## Aim of the task
Report back each line of the data that contains the word "colour".

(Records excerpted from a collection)
%%

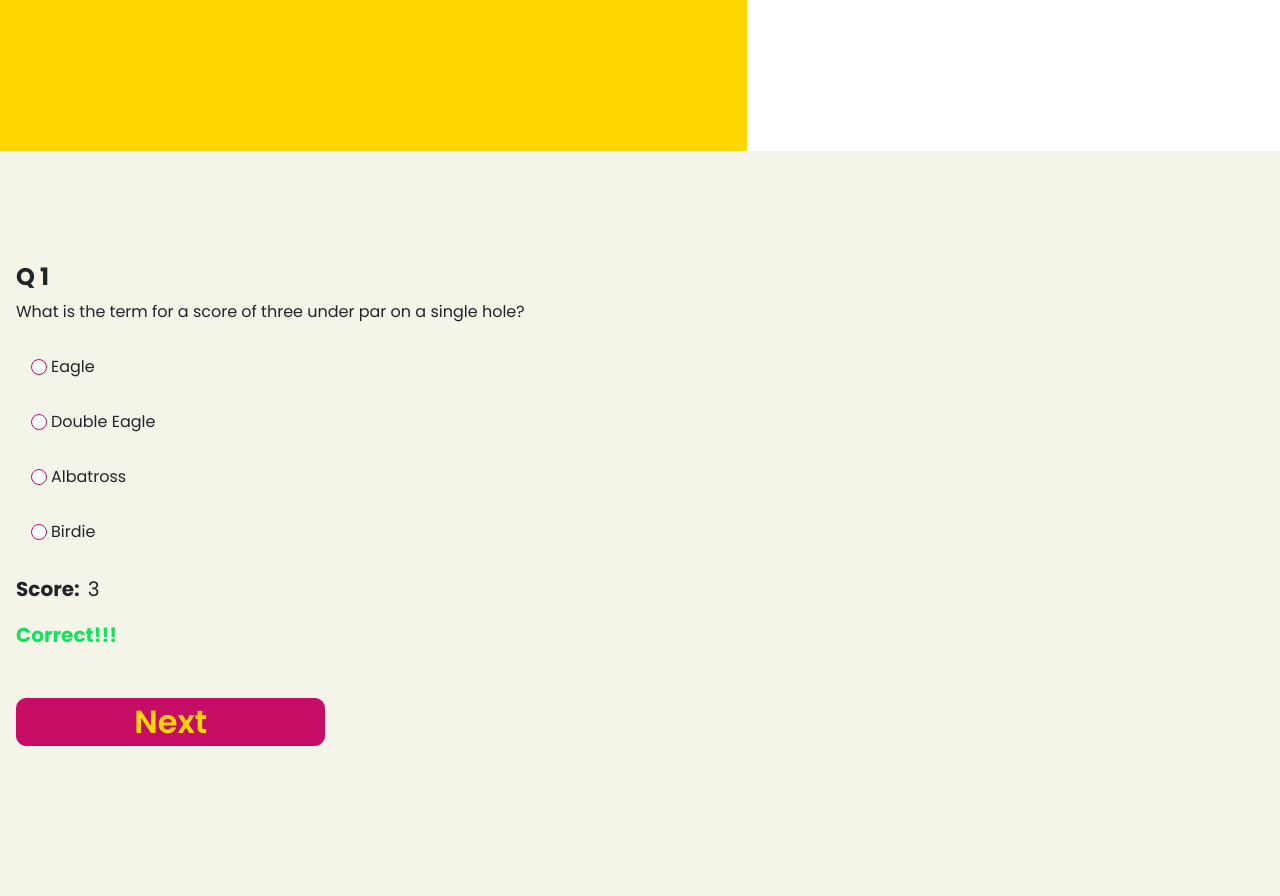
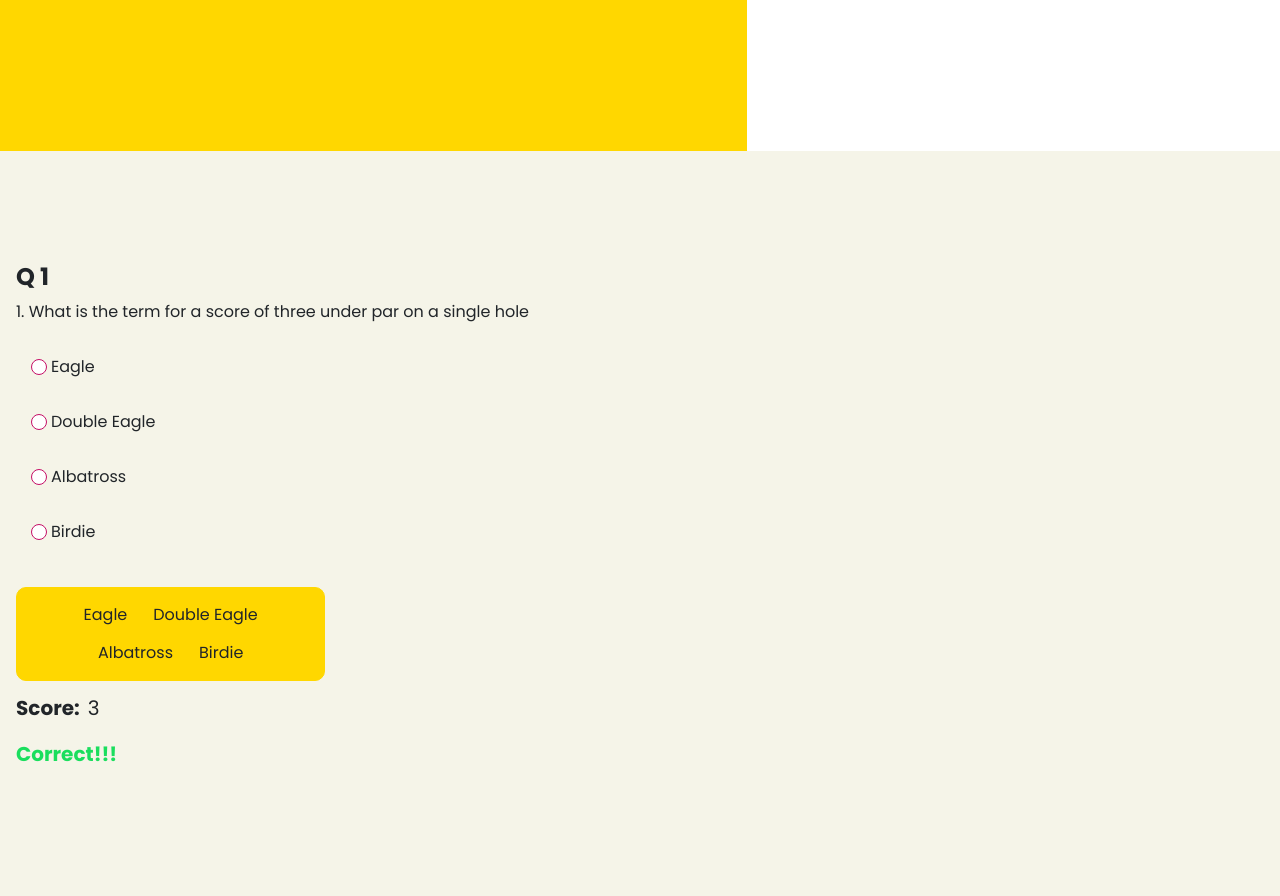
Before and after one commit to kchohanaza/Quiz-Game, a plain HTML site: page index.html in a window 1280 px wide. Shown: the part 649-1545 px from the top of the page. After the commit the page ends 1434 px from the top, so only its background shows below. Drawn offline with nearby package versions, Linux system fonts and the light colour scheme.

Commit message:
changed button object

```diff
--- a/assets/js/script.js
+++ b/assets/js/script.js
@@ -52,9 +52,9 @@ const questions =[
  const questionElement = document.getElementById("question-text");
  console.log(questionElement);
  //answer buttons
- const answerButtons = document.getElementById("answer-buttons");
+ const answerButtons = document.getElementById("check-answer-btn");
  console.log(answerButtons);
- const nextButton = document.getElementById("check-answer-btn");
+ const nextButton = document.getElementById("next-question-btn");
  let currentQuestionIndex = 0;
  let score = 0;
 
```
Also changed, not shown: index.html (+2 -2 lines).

%%
%%

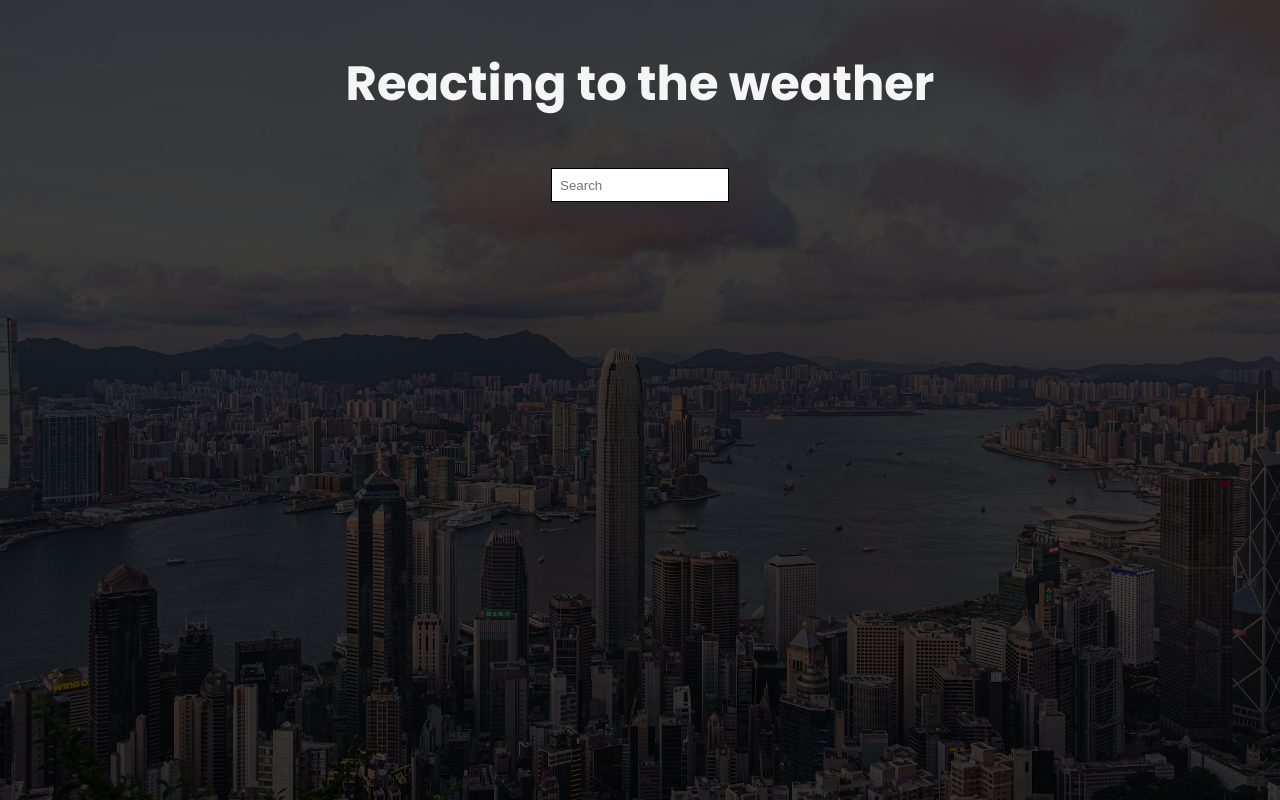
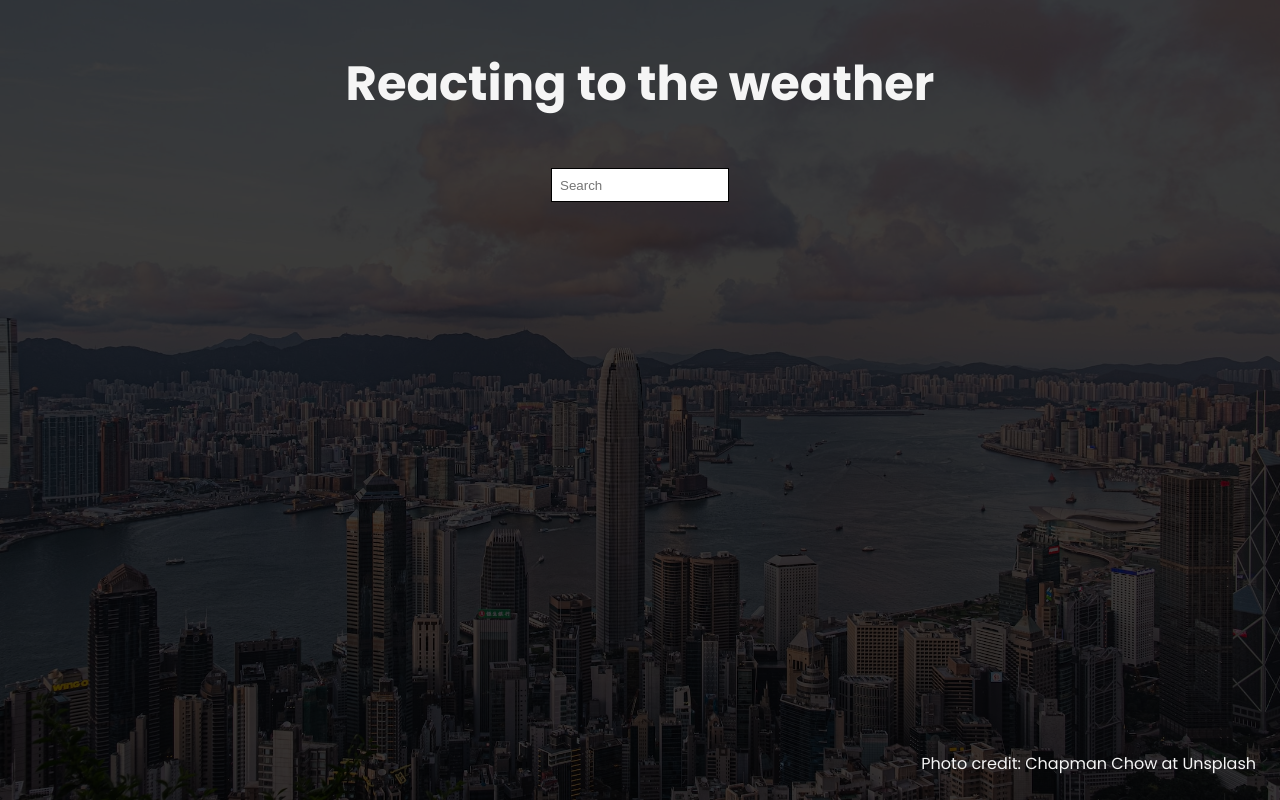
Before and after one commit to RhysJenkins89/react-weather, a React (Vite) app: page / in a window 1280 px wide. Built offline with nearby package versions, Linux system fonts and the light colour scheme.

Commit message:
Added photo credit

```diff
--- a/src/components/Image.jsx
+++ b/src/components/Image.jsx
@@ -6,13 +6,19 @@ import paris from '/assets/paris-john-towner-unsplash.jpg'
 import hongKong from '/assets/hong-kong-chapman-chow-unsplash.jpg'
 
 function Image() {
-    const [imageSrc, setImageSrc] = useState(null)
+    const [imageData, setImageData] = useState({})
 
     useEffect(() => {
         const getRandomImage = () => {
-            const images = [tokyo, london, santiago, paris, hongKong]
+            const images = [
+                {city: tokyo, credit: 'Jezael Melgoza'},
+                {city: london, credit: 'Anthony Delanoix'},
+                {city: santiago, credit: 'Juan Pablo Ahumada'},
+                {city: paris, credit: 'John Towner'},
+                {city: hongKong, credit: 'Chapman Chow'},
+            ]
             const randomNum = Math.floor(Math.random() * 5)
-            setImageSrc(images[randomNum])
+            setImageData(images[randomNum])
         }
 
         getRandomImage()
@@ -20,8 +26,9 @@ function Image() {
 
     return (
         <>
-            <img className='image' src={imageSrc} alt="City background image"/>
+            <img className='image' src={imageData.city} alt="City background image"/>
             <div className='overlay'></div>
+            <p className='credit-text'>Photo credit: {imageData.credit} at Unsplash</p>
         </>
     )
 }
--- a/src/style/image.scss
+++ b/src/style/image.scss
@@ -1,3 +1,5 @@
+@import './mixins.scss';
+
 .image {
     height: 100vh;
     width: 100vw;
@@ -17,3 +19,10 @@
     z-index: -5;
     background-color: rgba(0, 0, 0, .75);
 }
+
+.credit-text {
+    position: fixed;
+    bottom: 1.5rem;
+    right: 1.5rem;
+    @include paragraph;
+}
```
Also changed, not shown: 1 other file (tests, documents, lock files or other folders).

%%
%%

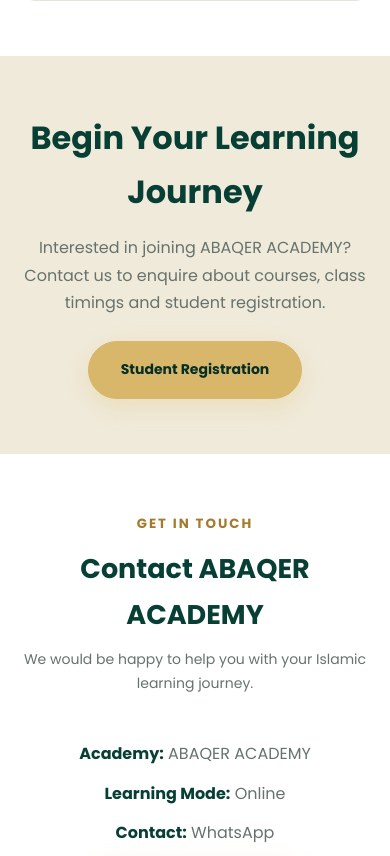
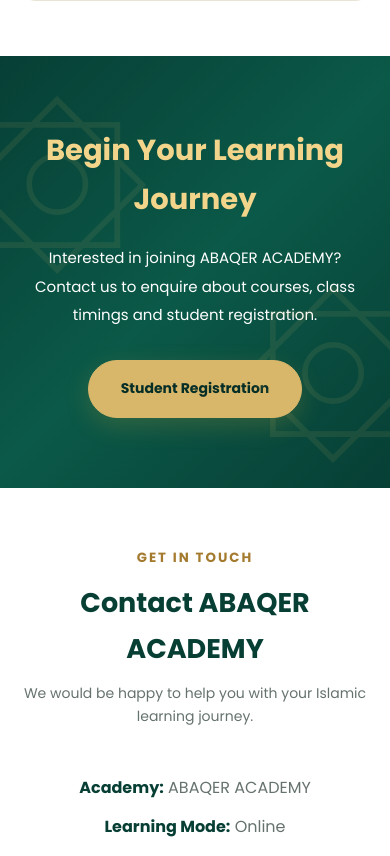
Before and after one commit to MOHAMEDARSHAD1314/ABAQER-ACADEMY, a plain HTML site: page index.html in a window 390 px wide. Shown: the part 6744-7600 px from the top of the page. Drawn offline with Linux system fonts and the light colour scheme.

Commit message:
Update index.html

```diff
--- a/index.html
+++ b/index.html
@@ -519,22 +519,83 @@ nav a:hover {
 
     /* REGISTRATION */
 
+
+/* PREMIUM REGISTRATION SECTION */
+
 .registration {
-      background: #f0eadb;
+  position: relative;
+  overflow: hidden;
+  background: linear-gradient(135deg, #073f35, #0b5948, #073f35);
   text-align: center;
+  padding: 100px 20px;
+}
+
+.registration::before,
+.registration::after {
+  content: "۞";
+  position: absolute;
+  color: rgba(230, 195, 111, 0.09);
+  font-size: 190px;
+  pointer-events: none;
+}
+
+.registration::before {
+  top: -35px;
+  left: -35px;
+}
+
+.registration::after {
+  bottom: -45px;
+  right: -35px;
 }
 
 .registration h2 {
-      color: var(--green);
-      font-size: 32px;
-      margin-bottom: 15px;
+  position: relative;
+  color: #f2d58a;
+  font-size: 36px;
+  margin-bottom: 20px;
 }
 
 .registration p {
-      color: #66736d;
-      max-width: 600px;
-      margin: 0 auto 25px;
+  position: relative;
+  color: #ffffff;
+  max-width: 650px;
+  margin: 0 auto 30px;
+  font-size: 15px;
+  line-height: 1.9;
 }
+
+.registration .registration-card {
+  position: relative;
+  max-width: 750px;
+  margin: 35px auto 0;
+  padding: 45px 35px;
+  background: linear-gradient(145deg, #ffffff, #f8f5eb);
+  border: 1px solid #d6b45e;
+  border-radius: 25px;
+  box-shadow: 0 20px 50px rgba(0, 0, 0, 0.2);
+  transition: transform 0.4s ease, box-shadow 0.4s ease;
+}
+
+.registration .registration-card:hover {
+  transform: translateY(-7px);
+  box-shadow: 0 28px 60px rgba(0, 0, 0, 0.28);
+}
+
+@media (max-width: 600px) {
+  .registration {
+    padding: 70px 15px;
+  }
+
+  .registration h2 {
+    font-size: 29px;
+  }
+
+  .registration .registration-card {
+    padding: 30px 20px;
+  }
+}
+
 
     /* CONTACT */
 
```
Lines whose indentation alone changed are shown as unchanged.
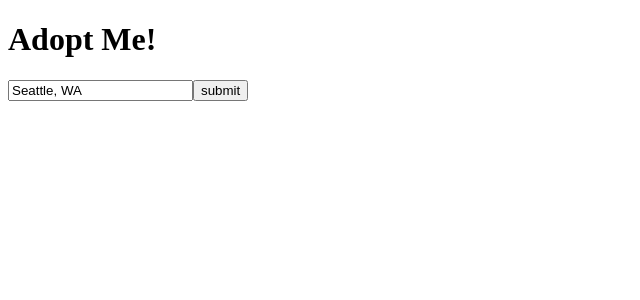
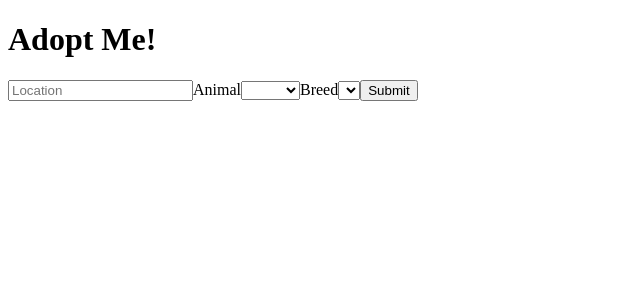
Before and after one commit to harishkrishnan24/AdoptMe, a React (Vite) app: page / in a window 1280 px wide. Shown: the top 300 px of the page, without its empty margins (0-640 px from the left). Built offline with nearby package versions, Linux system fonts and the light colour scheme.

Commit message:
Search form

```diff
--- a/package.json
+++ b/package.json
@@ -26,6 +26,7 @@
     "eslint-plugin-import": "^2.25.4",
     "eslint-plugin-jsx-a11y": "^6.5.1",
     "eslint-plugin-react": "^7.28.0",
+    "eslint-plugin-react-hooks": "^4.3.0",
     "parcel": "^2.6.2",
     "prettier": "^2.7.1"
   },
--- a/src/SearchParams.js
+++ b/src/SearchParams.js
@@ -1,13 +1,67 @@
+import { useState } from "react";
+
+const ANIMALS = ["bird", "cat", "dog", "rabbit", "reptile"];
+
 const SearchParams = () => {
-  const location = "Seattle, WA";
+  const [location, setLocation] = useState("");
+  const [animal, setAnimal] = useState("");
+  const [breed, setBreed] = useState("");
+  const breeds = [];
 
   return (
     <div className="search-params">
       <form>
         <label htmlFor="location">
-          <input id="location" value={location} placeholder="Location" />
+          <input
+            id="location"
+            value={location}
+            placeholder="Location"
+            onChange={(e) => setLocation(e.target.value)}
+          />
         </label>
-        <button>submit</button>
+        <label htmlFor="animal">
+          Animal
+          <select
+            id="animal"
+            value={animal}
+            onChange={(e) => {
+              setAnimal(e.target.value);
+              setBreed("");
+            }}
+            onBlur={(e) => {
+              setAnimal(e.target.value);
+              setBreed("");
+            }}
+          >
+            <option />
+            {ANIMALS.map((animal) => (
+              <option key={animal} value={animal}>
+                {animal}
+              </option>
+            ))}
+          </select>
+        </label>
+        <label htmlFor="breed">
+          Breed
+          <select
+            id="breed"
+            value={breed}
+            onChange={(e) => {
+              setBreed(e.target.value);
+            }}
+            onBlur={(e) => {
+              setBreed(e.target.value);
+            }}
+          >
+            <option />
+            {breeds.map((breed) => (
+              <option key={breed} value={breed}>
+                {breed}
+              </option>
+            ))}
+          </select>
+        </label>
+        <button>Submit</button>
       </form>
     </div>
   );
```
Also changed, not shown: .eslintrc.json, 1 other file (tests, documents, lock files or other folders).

%%

## Exercise answer
Before and after one commit to kchohanaza/Quiz-Game, a plain HTML site: page index.html in a window 1280 px wide. Shown: the part 649-1545 px from the top of the page. After the commit the page ends 1434 px from the top, so only its background shows below. Drawn offline with nearby package versions, Linux system fonts and the light colour scheme.
Before and after one commit to RhysJenkins89/react-weather, a React (Vite) app: page / in a window 1280 px wide. Built offline with nearby package versions, Linux system fonts and the light colour scheme.
Before and after one commit to MOHAMEDARSHAD1314/ABAQER-ACADEMY, a plain HTML site: page index.html in a window 390 px wide. Shown: the part 6744-7600 px from the top of the page. Drawn offline with Linux system fonts and the light colour scheme.
Before and after one commit to harishkrishnan24/AdoptMe, a React (Vite) app: page / in a window 1280 px wide. Shown: the top 300 px of the page, without its empty margins (0-640 px from the left). Built offline with nearby package versions, Linux system fonts and the light colour scheme.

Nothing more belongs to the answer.